*** Begin section ***

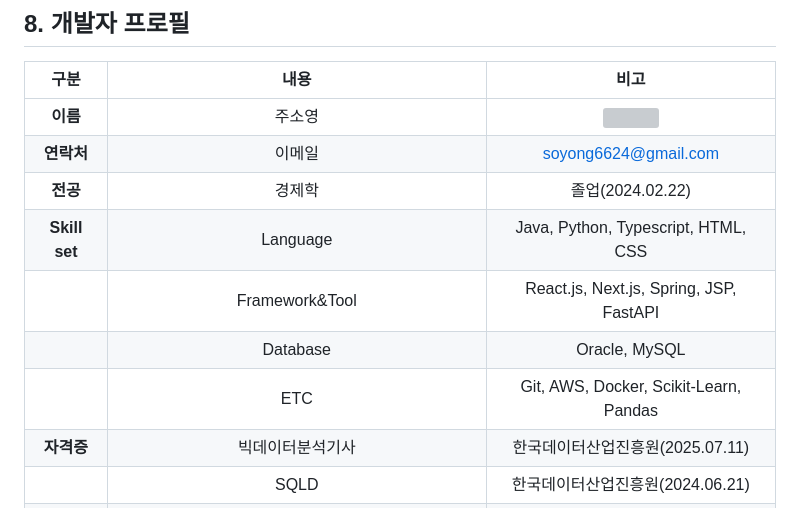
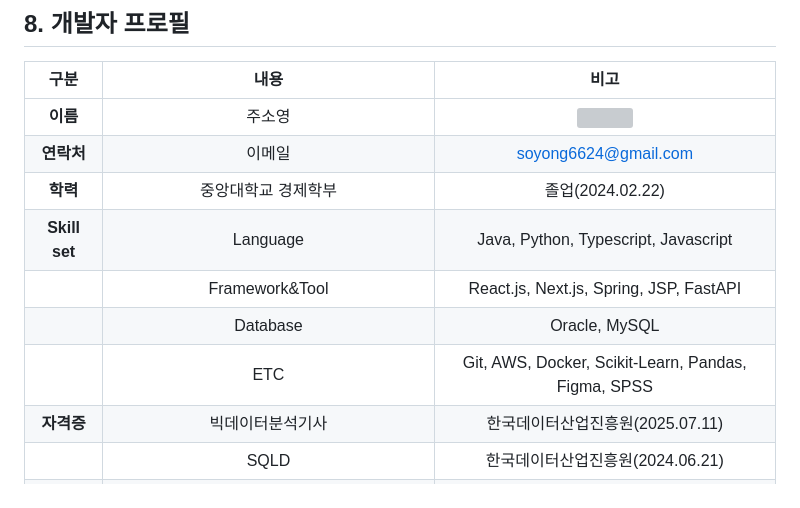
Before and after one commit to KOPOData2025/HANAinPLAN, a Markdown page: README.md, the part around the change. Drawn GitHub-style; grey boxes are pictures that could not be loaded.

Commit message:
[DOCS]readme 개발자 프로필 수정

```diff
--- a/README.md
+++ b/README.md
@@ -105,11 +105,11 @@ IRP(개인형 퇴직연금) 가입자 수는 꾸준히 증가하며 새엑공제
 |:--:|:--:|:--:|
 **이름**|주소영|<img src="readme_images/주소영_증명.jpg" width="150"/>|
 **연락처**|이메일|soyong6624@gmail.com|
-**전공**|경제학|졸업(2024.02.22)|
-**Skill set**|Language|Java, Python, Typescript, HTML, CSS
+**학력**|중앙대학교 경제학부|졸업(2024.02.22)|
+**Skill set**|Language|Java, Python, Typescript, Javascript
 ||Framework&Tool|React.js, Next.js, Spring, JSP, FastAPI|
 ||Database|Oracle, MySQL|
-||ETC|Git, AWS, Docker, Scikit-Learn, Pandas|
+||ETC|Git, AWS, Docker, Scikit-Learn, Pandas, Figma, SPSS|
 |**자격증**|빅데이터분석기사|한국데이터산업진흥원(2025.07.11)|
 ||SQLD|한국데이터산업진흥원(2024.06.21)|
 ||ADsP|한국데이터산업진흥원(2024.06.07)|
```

*** End section ***

### Your assignment
Where an entry includes a picture, drop it, and print the rest of the material word for word.

### Answer
Before and after one commit to KOPOData2025/HANAinPLAN, a Markdown page: README.md, the part around the change. Drawn GitHub-style; grey boxes are pictures that could not be loaded.

Commit message:
[DOCS]readme 개발자 프로필 수정

```diff
--- a/README.md
+++ b/README.md
@@ -105,11 +105,11 @@ IRP(개인형 퇴직연금) 가입자 수는 꾸준히 증가하며 새엑공제
 |:--:|:--:|:--:|
 **이름**|주소영|<img src="readme_images/주소영_증명.jpg" width="150"/>|
 **연락처**|이메일|soyong6624@gmail.com|
-**전공**|경제학|졸업(2024.02.22)|
-**Skill set**|Language|Java, Python, Typescript, HTML, CSS
+**학력**|중앙대학교 경제학부|졸업(2024.02.22)|
+**Skill set**|Language|Java, Python, Typescript, Javascript
 ||Framework&Tool|React.js, Next.js, Spring, JSP, FastAPI|
 ||Database|Oracle, MySQL|
-||ETC|Git, AWS, Docker, Scikit-Learn, Pandas|
+||ETC|Git, AWS, Docker, Scikit-Learn, Pandas, Figma, SPSS|
 |**자격증**|빅데이터분석기사|한국데이터산업진흥원(2025.07.11)|
 ||SQLD|한국데이터산업진흥원(2024.06.21)|
 ||ADsP|한국데이터산업진흥원(2024.06.07)|
```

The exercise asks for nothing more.